I thought that would cover any eventuality, and it nearly did. When Dorothy’s condition worsened and it required her to be placed in permanent care, a whole new financial world opened. First thing I needed to do was to open a new, separate, account for her. Secondly, I needed to change the signing authorities for it and amend our existing joint account, so that it only needed me to sign and for one of my family to be an alternate signatory. Then I needed to consolidate all our finances to pay the Refundable Accommodation Deposit (RAD) to her new Care home who were happy to loan me our shortfall of $200,000 at nearly 6% interest rate (and it remains so, despite bank interest rates being low now!). That interest is debited against the RAD paid, each month, and will continue until the accommodation is terminated.
Those financial processes were hampered by me having to find our original Wills. That should have been easy, I certainly had a ‘copy’ but that was not acceptable to the bank, or anyone else – only ‘original signed Wills’ or a certified copy are acceptable!
I soon discovered that the solicitor, who had retained the originals for safe-keeping five years ago, was now nowhere to be found! He had retired, his home/office was unoccupied and there was no record of his whereabouts. It took three calls to the Law Institute to discover his private phone number, as only he was permitted to divulge the name of the firm who had bought his law practice. It should be incumbent, indeed a mandatory law, for such a change to have been notified to all clients whose original documents were transferred. Eventually, the new custodian solicitors released and delivered the ‘Original’ Wills.
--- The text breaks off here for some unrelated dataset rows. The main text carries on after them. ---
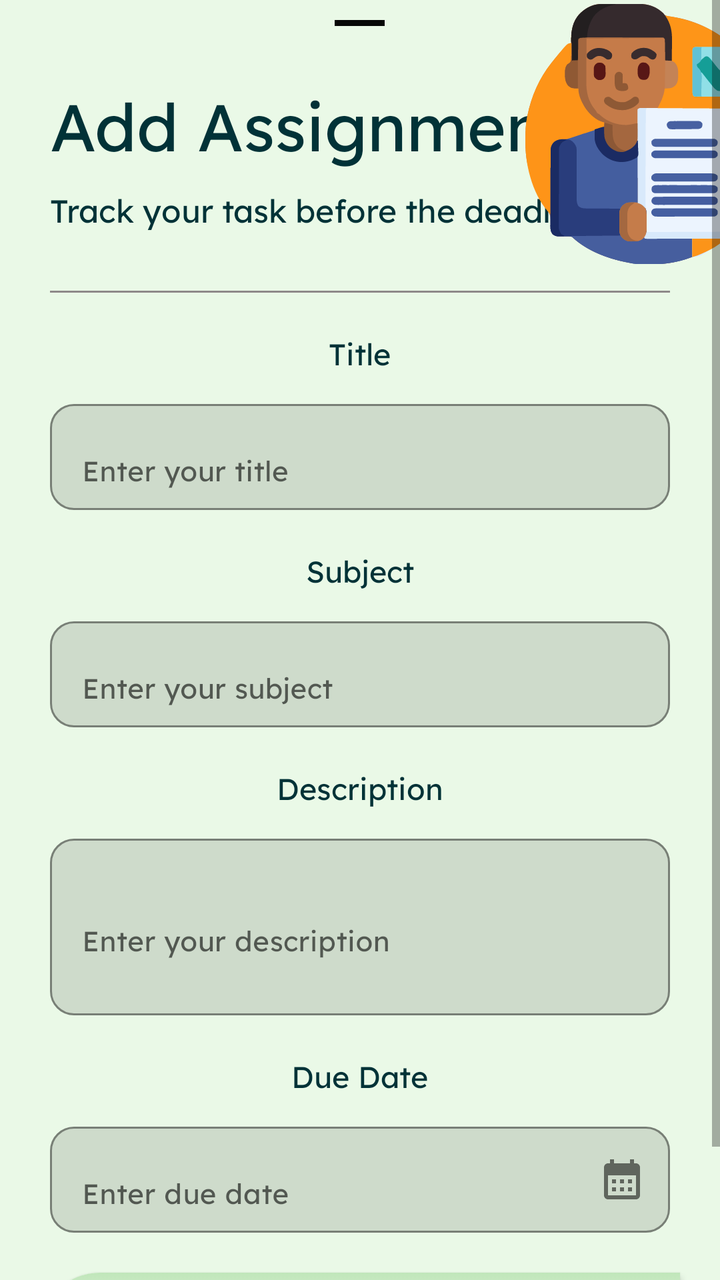
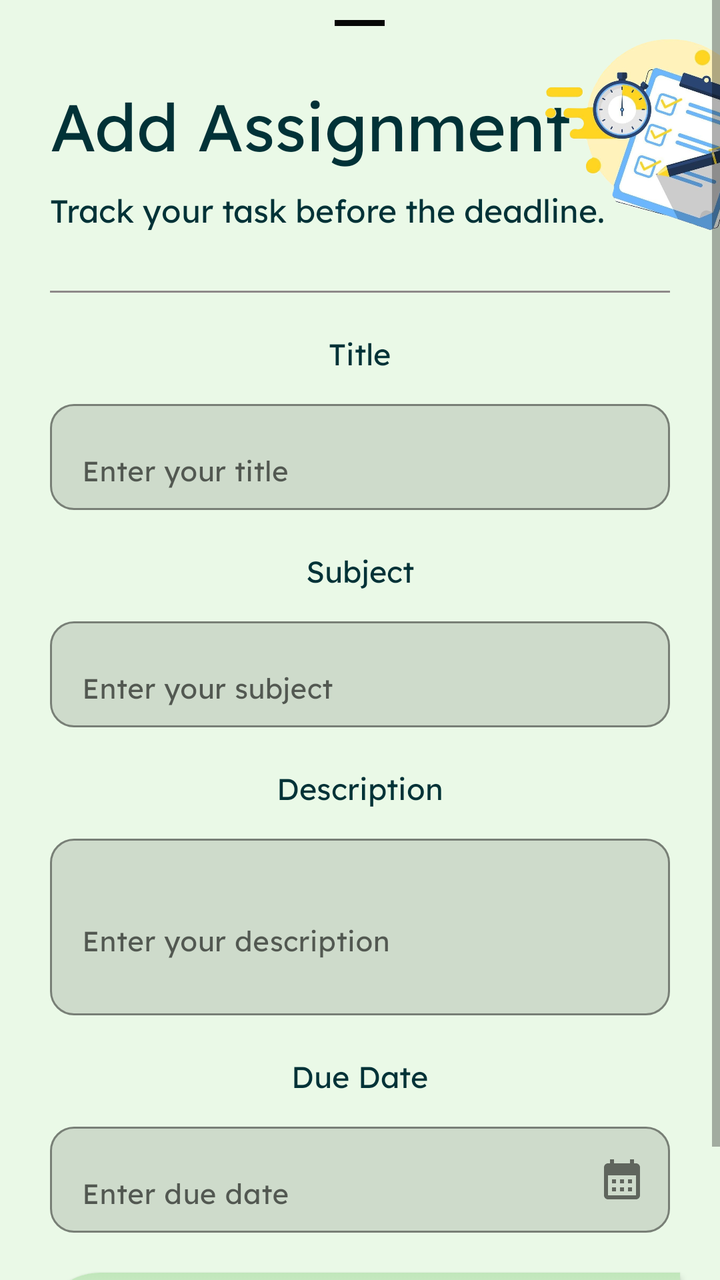

An Android layout rendered at two revisions. The XML below is the earlier revision; the diff shows what the commit changed to produce the second picture.
<!-- AndroidManifest.xml: application theme Theme.UniGo -->
<!-- res/layout/assignment_btm.xml -->
<?xml version="1.0" encoding="utf-8"?>
<ScrollView xmlns:android="http://schemas.android.com/apk/res/android"
    xmlns:app="http://schemas.android.com/apk/res-auto"
    android:layout_width="match_parent"
    android:layout_height="match_parent"
    android:fillViewport="true"
    android:overScrollMode="never">

    <RelativeLayout
        android:layout_width="match_parent"
        android:layout_height="wrap_content"
        android:clipChildren="false"
        android:clipToPadding="false"
        android:paddingBottom="30dp">

        <com.google.android.material.bottomsheet.BottomSheetDragHandleView
            android:layout_width="25dp"
            android:layout_height="3dp"
            android:layout_centerHorizontal="true"
            android:layout_marginTop="10dp"
            android:background="@color/black"
            app:shapeAppearanceOverlay="@style/ShapeAppearance.Material3.SmallComponent" />

        <TextView
            android:id="@+id/assignmenttxt"
            android:layout_width="wrap_content"
            android:layout_height="wrap_content"
            android:layout_marginStart="25dp"
            android:layout_marginTop="40dp"
            android:fontFamily="@font/lexend"
            android:text="@string/AssignmentHead"
            android:textColor="@color/text_primary"
            android:textSize="33sp" />

        <ImageView
            android:id="@+id/RocketIllustration"
            android:layout_width="150dp"
            android:layout_height="130dp"
            android:layout_alignParentEnd="true"
            android:layout_gravity="end"
            android:contentDescription="@string/Illustration"
            android:elevation="10dp"
            android:src="@drawable/assignmentcard"
            android:translationX="40dp"
            android:translationY="2dp" />

        <TextView
            android:id="@+id/assinTag"
            android:layout_width="wrap_content"
            android:layout_height="wrap_content"
            android:layout_below="@id/assignmenttxt"
            android:layout_marginVertical="10dp"
            android:layout_marginStart="25dp"
            android:fontFamily="@font/lexend"
            android:text="@string/Assignment_Tagline"
            android:textColor="@color/text_primary"
            android:textSize="16sp" />

        <View
            android:id="@+id/div1"
            android:layout_width="match_parent"
            android:layout_height="1dp"
            android:layout_below="@id/assinTag"
            android:layout_marginStart="25dp"
            android:layout_marginTop="20dp"
            android:layout_marginEnd="25dp"
            android:background="@color/gray" />

        <TextView
            android:id="@+id/EnterTitle"
            android:layout_width="wrap_content"
            android:layout_height="wrap_content"
            android:layout_below="@id/div1"
            android:layout_centerHorizontal="true"
            android:layout_marginTop="20dp"
            android:fontFamily="@font/lexend"
            android:text="@string/title"
            android:textColor="@color/text_primary"
            android:textSize="15sp" />

        <com.google.android.material.textfield.TextInputLayout
            android:id="@+id/titlelay"
            android:layout_width="match_parent"
            android:layout_height="wrap_content"
            android:layout_below="@id/EnterTitle"
            android:layout_marginStart="25dp"
            android:layout_marginTop="10dp"
            android:layout_marginEnd="25dp"
            android:hint="Enter your title"
            app:boxBackgroundMode="outline"
            app:boxStrokeColor="#20000000"
            app:boxStrokeWidthFocused="2dp"
            app:boxCornerRadiusTopStart="12dp"
            app:boxCornerRadiusTopEnd="12dp"
            app:boxCornerRadiusBottomStart="12dp"
            app:boxCornerRadiusBottomEnd="12dp">

            <com.google.android.material.textfield.TextInputEditText
                android:id="@+id/titletxt"
                android:layout_width="match_parent"
                android:layout_height="wrap_content"
                android:fontFamily="@font/lexend"
                android:inputType="text"
                android:textSize="14sp"/>
        </com.google.android.material.textfield.TextInputLayout>


        <TextView
            android:id="@+id/EnterSubj"
            android:layout_width="wrap_content"
            android:layout_height="wrap_content"
            android:layout_below="@id/titlelay"
            android:layout_centerHorizontal="true"
            android:layout_marginTop="20dp"
            android:fontFamily="@font/lexend"
            android:text="Subject"
            android:textColor="@color/text_primary"
            android:textSize="15sp" />

        <com.google.android.material.textfield.TextInputLayout
            android:id="@+id/subjLay"
            android:layout_width="match_parent"
            android:layout_height="wrap_content"
            android:layout_below="@id/EnterSubj"
            android:layout_marginStart="25dp"
            android:layout_marginTop="10dp"
            android:layout_marginEnd="25dp"
            android:hint="Enter your subject"
            app:boxBackgroundMode="outline"
            app:boxStrokeColor="#20000000"
            app:boxStrokeWidthFocused="2dp"
            app:boxCornerRadiusTopStart="12dp"
            app:boxCornerRadiusTopEnd="12dp"
            app:boxCornerRadiusBottomStart="12dp"
            app:boxCornerRadiusBottomEnd="12dp">

            <com.google.android.material.textfield.TextInputEditText
                android:id="@+id/subjtxt"
                android:layout_width="match_parent"
                android:layout_height="wrap_content"
                android:fontFamily="@font/lexend"
                android:inputType="text"
                android:textSize="14sp"/>
        </com.google.android.material.textfield.TextInputLayout>


        <TextView
            android:id="@+id/EnterDesc"
            android:layout_width="wrap_content"
            android:layout_height="wrap_content"
            android:layout_below="@id/subjLay"
            android:layout_centerHorizontal="true"
            android:layout_marginTop="20dp"
            android:fontFamily="@font/lexend"
            android:text="Description"
            android:textColor="@color/text_primary"
            android:textSize="15sp" />

        <com.google.android.material.textfield.TextInputLayout
            android:id="@+id/desclay"
            android:layout_width="match_parent"
            android:layout_height="wrap_content"
            android:layout_below="@id/EnterDesc"
            android:layout_marginStart="25dp"
            android:layout_marginTop="10dp"
            android:layout_marginEnd="25dp"
            android:hint="Enter your description"
            app:boxBackgroundMode="outline"
            app:boxStrokeColor="#20000000"
            app:boxStrokeWidthFocused="2dp"
            app:boxCornerRadiusTopStart="12dp"
            app:boxCornerRadiusTopEnd="12dp"
            app:boxCornerRadiusBottomStart="12dp"
            app:boxCornerRadiusBottomEnd="12dp">

            <com.google.android.material.textfield.TextInputEditText
                android:id="@+id/desctxt"
                android:layout_width="match_parent"
                android:layout_height="wrap_content"
                android:fontFamily="@font/lexend"
                android:inputType="textMultiLine"
                android:minLines="3"
                android:textSize="14sp"/>
        </com.google.android.material.textfield.TextInputLayout>


        <TextView
            android:id="@+id/EnterDate"
            android:layout_width="wrap_content"
            android:layout_height="wrap_content"
            android:layout_below="@id/desclay"
            android:layout_centerHorizontal="true"
            android:layout_marginTop="20dp"
            android:fontFamily="@font/lexend"
            android:text="Due Date"
            android:textColor="@color/text_primary"
            android:textSize="15sp" />

        <com.google.android.material.textfield.TextInputLayout
            android:id="@+id/datelay"
            android:layout_width="match_parent"
            android:layout_height="wrap_content"
            android:layout_below="@id/EnterDate"
            android:layout_marginStart="25dp"
            android:layout_marginTop="10dp"
            android:layout_marginEnd="25dp"
            android:hint="Enter due date"
            app:boxBackgroundMode="outline"
            app:boxStrokeColor="#20000000"
            app:boxStrokeWidthFocused="2dp"
            app:endIconMode="custom"
            app:endIconDrawable="@drawable/baseline_calendar_month_24"
            app:boxCornerRadiusTopStart="12dp"
            app:boxCornerRadiusTopEnd="12dp"
            app:boxCornerRadiusBottomStart="12dp"
            app:boxCornerRadiusBottomEnd="12dp">

            <com.google.android.material.textfield.TextInputEditText
                android:id="@+id/date"
                android:layout_width="match_parent"
                android:layout_height="wrap_content"
                android:fontFamily="@font/lexend"
                android:focusable="false"
                android:clickable="true"
                android:inputType="date"
                android:cursorVisible="false"
                android:textSize="14sp"/>
        </com.google.android.material.textfield.TextInputLayout>


        <androidx.appcompat.widget.AppCompatButton
            android:id="@+id/saveAssignment"
            android:layout_width="match_parent"
            android:layout_height="wrap_content"
            android:layout_below="@id/datelay"
            android:layout_centerHorizontal="true"
            android:layout_marginTop="20dp"
            android:background="@drawable/custom_btn"
            android:textStyle="bold"
            android:text="Save Assignment"
            android:padding="10dp"
            android:elevation="15dp"
            android:layout_marginStart="20dp"
            android:layout_marginEnd="20dp"/>


        <ProgressBar
            android:id="@+id/Progress"
            android:layout_width="40dp"
            android:layout_height="40dp"
            android:layout_centerInParent="true"
            android:layout_marginTop="16dp"
            android:indeterminateDrawable="@drawable/progressbar"
            android:visibility="gone" />

    </RelativeLayout>

</ScrollView>
<!-- resources referenced by this layout -->
<resources>
  <color name="black">#070707</color>
  <color name="gray">#8E8989</color>
  <color name="text_primary">#013237</color>
  <!-- drawable assignmentcard: vector/xml drawable (drawable, 53113 chars, omitted) -->
  <!-- drawable baseline_calendar_month_24 (drawable) -->
  <vector xmlns:android="http://schemas.android.com/apk/res/android" android:height="24dp" android:tint="#000000" android:viewportHeight="24" android:viewportWidth="24" android:width="24dp">
        
      <path android:fillColor="@android:color/white" android:pathData="M19,4h-1V2h-2v2H8V2H6v2H5C3.89,4 3.01,4.9 3.01,6L3,20c0,1.1 0.89,2 2,2h14c1.1,0 2,-0.9 2,-2V6C21,4.9 20.1,4 19,4zM19,20H5V10h14V20zM9,14H7v-2h2V14zM13,14h-2v-2h2V14zM17,14h-2v-2h2V14zM9,18H7v-2h2V18zM13,18h-2v-2h2V18zM17,18h-2v-2h2V18z"/>
      
  </vector>
  <!-- drawable custom_btn (drawable) -->
  <?xml version="1.0" encoding="utf-8"?>
  <selector xmlns:android="http://schemas.android.com/apk/res/android">
      <item>
          <shape android:shape="rectangle">
              <solid android:color="@color/mint_soft"/>
              <corners android:topLeftRadius="30dp"
                  android:bottomRightRadius="30dp"
                  />
              <gradient android:type="linear"
                  android:startColor="@color/white"
                  android:endColor="@color/mint_soft"
                  android:angle="90"
                  />
          </shape>
      </item>
  </selector>
  <!-- drawable progressbar (drawable) -->
  <?xml version="1.0" encoding="utf-8"?>
  <rotate xmlns:android="http://schemas.android.com/apk/res/android"
      android:fromDegrees="0"
      android:toDegrees="360"
      android:pivotX="50%"
      android:pivotY="50%">
  
      <shape
          android:shape="ring"
          android:useLevel="false"
          android:innerRadiusRatio="4"
          android:thickness="4dp">
  
          <gradient
              android:type="sweep"
              android:startColor="#EAF9E7"
              android:centerColor="#4CA771"
              android:endColor="#013237"
              android:useLevel="false"/>
  
      </shape>
  </rotate>
  <string name="AssignmentHead">Add Assignment</string>
  <string name="Assignment_Tagline">Track your task before the deadline.</string>
  <string name="Illustration">RocketIllustraction</string>
  <string name="title">Title</string>
  <style name="Theme.UniGo" parent="Theme.MaterialComponents.Light.NoActionBar">
  
          
          <item name="colorPrimary">@color/mint_primary</item>
          <item name="colorPrimaryVariant">@color/mint_dark</item>
          <item name="colorOnPrimary">@color/mint_light</item>
  
          
          <item name="android:windowBackground">@color/mint_light</item>
          <item name="colorSurface">@color/mint_soft</item>
  
          <item name="appBackground">@color/mint_light</item>
          <item name="appSurface">@color/mint_soft</item>
  
          
          <item name="android:textColorPrimary">@color/text_primary</item>
          <item name="fontFamily">@font/lexend</item>
  
          
          <item name="android:statusBarColor">@color/mint_dark</item>
          <item name="android:windowLightStatusBar">true</item>
  
      </style>
  <color name="mint_soft">#C0E6BA</color>
  <color name="white">#ffffff</color>
  <color name="mint_primary">#4CA771</color>
  <color name="mint_dark">#013237</color>
  <color name="mint_light">#EAF9E7</color>
</resources>

<!-- the commit's change to res/layout/assignment_btm.xml (unified diff, before → after) -->
@@ -40,7 +40,7 @@
             android:layout_gravity="end"
             android:contentDescription="@string/Illustration"
             android:elevation="10dp"
-            android:src="@drawable/assignmentcard"
+            android:src="@drawable/assignment"
             android:translationX="40dp"
             android:translationY="2dp" />
 
<!-- resource entries referenced after the edit -->
@@ -3,7 +3,7 @@
   <color name="black">#070707</color>
   <color name="gray">#8E8989</color>
   <color name="text_primary">#013237</color>
-  <!-- drawable assignmentcard: vector/xml drawable (drawable, 53113 chars, omitted) -->
+  <!-- drawable assignment: png bitmap (drawable, 438076 bytes) -->
   <!-- drawable baseline_calendar_month_24 (drawable) -->
   <vector xmlns:android="http://schemas.android.com/apk/res/android" android:height="24dp" android:tint="#000000" android:viewportHeight="24" android:viewportWidth="24" android:width="24dp">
Then began the process of getting ‘certified’ copies. Our bank, BankFirst, were immensely helpful and were also able to certify an extra copy for me. So, there’s the lesson: make sure you have access to an ‘original’ Will, and/or a ‘certified copy’, at all times!
Financing this unexpected move really added to the emotional impact of separation from my loved wife of over 60 years. Selecting, then being involved with a care home, a financial advisor, a bank, a caring family, and Centrelink, all at the same time, was overwhelming. You will almost certainly need some help. Maybe now is the time for you to think this through…..